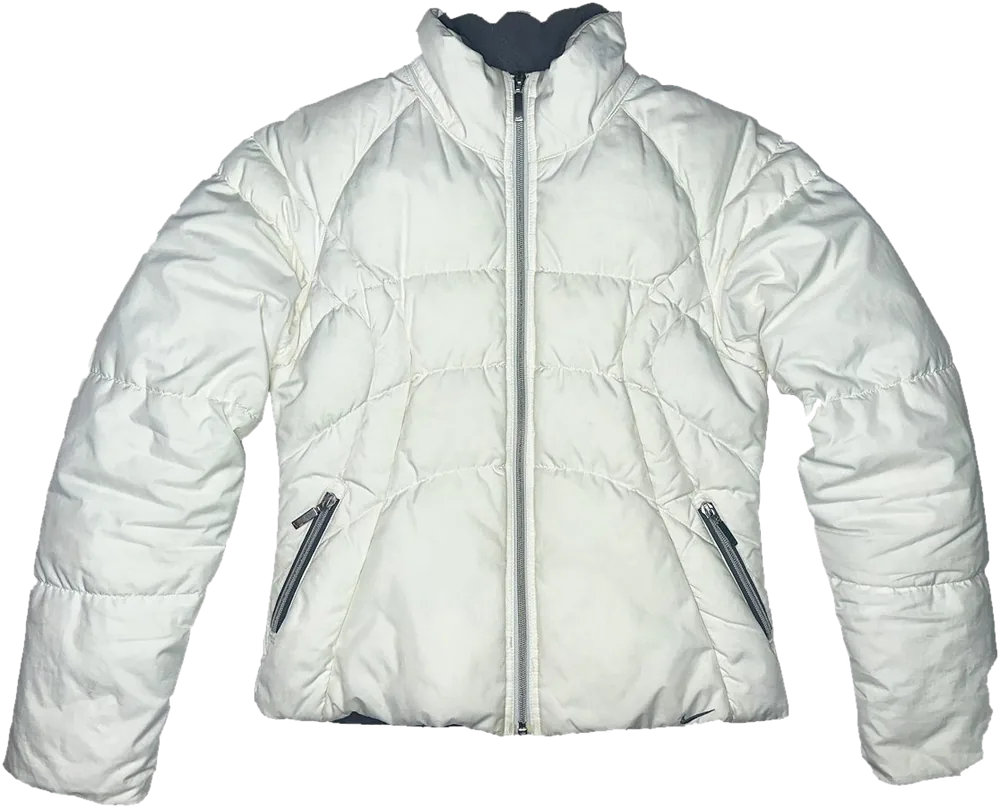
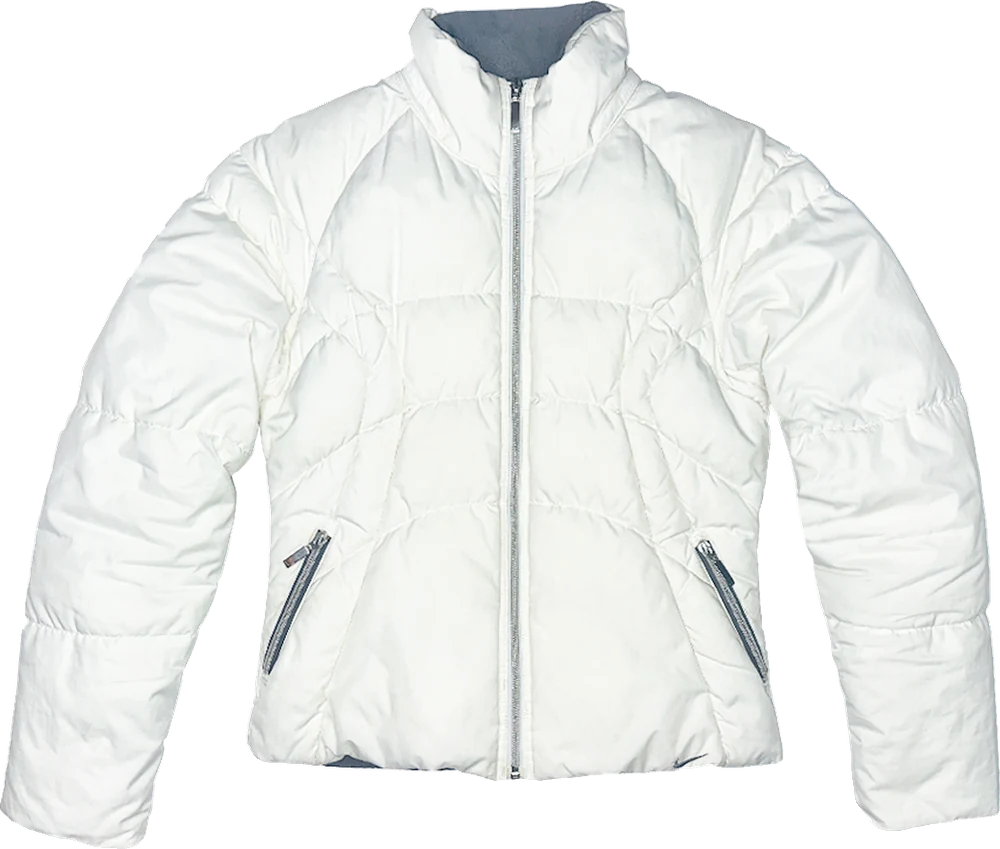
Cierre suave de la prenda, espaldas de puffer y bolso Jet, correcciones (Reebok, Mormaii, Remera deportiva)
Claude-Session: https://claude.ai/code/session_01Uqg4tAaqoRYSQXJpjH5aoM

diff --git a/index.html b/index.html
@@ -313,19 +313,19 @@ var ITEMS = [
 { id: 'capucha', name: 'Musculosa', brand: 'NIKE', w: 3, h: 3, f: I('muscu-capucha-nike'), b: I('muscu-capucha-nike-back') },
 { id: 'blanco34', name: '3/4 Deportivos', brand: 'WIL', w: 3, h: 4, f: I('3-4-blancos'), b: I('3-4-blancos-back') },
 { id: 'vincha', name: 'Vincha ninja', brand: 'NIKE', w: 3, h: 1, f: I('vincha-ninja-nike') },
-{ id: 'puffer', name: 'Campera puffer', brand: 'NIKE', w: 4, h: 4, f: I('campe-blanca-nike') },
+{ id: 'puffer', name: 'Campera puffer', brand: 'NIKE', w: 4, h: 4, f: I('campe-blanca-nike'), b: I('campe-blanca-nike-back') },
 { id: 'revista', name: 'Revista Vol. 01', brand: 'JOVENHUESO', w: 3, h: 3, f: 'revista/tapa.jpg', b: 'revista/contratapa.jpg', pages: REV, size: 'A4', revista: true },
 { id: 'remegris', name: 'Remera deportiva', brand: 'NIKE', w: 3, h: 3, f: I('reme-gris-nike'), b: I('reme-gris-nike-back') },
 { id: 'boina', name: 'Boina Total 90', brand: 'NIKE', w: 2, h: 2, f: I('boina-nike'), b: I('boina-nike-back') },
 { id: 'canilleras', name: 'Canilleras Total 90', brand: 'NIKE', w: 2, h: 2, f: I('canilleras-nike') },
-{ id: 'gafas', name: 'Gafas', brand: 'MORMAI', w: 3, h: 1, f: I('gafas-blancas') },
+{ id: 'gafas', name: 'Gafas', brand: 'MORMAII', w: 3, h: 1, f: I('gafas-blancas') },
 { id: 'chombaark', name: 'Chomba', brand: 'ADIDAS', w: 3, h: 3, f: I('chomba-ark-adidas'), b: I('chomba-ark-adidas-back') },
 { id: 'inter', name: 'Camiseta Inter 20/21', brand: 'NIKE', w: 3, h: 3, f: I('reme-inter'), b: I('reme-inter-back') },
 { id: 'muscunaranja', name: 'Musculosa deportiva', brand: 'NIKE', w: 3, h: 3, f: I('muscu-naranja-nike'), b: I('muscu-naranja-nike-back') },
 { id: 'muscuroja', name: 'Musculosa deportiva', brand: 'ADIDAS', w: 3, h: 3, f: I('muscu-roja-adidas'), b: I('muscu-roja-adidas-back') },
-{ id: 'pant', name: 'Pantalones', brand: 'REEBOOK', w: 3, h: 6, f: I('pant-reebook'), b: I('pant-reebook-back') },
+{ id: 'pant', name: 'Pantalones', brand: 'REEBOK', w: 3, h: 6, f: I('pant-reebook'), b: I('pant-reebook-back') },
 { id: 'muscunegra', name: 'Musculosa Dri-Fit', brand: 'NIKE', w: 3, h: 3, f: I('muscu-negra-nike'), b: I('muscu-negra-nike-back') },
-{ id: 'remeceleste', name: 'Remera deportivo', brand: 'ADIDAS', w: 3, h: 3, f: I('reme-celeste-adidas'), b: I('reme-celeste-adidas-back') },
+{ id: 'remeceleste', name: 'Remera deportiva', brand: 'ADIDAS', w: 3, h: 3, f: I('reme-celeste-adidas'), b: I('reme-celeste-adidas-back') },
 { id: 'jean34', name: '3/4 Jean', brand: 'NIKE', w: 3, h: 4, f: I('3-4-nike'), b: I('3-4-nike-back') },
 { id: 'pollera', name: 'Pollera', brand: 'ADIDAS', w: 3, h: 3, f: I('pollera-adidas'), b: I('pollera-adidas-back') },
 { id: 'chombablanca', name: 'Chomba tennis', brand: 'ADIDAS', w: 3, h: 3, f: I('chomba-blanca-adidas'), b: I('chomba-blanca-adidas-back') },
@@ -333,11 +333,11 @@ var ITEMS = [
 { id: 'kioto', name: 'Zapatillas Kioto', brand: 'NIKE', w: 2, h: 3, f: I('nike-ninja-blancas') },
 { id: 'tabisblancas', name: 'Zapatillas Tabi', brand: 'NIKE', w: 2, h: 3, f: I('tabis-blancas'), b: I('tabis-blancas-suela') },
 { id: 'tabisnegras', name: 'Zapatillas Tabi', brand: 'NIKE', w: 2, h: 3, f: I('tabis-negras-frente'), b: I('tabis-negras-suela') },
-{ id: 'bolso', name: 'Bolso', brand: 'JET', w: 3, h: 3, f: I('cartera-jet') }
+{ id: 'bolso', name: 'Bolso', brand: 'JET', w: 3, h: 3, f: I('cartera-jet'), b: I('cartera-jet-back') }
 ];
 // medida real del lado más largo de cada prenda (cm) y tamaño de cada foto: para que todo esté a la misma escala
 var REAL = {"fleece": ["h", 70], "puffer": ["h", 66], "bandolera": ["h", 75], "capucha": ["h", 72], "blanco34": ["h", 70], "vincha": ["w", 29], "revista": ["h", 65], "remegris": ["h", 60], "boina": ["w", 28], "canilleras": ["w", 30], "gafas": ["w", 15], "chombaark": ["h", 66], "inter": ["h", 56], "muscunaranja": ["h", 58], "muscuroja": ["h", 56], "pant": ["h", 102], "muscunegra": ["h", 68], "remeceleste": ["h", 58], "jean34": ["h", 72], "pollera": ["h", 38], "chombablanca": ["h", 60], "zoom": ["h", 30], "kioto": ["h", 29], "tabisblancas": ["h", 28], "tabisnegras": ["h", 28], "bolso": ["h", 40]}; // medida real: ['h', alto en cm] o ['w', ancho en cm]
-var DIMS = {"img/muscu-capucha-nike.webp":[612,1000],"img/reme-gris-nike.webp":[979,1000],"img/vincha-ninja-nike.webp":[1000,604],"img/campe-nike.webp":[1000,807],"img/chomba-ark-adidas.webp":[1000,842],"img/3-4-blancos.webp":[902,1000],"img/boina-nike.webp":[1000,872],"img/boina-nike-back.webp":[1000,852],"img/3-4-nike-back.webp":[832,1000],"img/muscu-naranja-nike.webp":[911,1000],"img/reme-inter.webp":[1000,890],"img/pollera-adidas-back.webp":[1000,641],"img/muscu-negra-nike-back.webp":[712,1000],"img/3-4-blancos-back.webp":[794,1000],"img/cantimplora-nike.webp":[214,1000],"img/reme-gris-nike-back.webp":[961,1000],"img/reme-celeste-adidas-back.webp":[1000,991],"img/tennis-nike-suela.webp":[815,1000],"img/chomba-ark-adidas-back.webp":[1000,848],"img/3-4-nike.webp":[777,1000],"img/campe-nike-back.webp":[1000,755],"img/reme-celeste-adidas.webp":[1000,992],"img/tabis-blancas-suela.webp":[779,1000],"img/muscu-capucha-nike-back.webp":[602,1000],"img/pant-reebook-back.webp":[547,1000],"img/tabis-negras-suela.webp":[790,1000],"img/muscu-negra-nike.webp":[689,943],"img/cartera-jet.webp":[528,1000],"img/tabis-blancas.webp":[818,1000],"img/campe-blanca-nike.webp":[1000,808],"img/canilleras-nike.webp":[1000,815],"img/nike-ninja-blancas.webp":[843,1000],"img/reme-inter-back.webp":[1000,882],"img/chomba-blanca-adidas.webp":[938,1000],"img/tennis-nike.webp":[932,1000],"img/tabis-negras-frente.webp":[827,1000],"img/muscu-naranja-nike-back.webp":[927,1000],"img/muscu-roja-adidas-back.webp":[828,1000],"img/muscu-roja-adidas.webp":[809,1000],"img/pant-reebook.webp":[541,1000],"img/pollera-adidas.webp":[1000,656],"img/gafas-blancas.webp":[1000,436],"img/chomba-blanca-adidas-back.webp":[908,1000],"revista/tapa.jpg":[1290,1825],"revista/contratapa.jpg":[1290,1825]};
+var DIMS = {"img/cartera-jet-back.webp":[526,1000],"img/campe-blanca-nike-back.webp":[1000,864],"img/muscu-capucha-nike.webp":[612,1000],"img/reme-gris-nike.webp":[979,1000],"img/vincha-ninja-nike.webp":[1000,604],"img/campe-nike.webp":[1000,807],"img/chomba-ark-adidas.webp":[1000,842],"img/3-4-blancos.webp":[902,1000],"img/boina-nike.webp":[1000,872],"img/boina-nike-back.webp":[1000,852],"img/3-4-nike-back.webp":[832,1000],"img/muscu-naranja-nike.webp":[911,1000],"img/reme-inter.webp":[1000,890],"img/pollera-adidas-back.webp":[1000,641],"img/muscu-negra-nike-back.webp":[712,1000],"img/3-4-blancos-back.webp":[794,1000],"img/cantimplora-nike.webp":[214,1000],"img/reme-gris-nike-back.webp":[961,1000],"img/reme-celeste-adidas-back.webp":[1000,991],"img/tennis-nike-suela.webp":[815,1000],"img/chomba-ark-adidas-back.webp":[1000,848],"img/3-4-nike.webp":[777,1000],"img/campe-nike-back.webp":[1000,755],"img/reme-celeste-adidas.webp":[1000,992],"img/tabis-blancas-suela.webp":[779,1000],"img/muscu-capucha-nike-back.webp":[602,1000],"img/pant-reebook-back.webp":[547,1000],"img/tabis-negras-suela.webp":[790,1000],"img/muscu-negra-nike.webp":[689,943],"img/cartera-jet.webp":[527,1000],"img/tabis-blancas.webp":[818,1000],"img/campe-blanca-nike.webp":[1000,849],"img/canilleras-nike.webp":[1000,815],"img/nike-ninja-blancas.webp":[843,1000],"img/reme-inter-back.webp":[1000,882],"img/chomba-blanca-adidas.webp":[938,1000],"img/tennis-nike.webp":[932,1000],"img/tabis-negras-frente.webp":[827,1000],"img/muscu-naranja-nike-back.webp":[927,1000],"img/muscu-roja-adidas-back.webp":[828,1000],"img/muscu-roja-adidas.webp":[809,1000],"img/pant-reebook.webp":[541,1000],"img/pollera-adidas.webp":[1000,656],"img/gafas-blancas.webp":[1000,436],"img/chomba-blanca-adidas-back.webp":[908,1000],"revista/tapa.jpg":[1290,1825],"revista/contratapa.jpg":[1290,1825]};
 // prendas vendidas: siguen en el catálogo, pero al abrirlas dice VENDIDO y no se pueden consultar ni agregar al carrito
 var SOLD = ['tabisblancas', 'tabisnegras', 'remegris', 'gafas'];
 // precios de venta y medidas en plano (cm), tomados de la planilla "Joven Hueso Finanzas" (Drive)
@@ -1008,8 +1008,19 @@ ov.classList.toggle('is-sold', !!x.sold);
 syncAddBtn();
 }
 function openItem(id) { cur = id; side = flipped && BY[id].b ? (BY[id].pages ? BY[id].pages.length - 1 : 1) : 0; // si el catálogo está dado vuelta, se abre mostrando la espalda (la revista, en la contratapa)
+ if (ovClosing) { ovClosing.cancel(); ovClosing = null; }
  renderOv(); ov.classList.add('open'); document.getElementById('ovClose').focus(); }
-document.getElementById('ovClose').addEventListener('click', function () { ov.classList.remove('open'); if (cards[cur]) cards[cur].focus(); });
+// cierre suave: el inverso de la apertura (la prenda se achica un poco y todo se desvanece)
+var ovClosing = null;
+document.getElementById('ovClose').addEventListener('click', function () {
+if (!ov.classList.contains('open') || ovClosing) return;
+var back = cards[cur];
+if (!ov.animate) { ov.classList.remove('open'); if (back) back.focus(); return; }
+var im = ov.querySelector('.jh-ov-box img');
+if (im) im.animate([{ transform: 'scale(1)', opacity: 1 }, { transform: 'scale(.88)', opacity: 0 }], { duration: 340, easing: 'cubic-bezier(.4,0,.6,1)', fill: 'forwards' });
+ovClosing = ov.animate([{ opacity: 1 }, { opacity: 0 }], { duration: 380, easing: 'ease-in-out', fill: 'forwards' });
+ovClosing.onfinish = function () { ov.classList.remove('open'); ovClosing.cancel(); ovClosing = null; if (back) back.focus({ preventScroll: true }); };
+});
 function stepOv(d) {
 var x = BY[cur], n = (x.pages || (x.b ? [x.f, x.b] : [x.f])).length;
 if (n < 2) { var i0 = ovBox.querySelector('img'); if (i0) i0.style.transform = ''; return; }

## Instructions for the task
Your answer must be a copy of every line in the data above that holds the string "deportiva".

## Expected answer
Cierre suave de la prenda, espaldas de puffer y bolso Jet, correcciones (Reebok, Mormaii, Remera deportiva)
 { id: 'remegris', name: 'Remera deportiva', brand: 'NIKE', w: 3, h: 3, f: I('reme-gris-nike'), b: I('reme-gris-nike-back') },
 { id: 'muscunaranja', name: 'Musculosa deportiva', brand: 'NIKE', w: 3, h: 3, f: I('muscu-naranja-nike'), b: I('muscu-naranja-nike-back') },
 { id: 'muscuroja', name: 'Musculosa deportiva', brand: 'ADIDAS', w: 3, h: 3, f: I('muscu-roja-adidas'), b: I('muscu-roja-adidas-back') },
+{ id: 'remeceleste', name: 'Remera deportiva', brand: 'ADIDAS', w: 3, h: 3, f: I('reme-celeste-adidas'), b: I('reme-celeste-adidas-back') },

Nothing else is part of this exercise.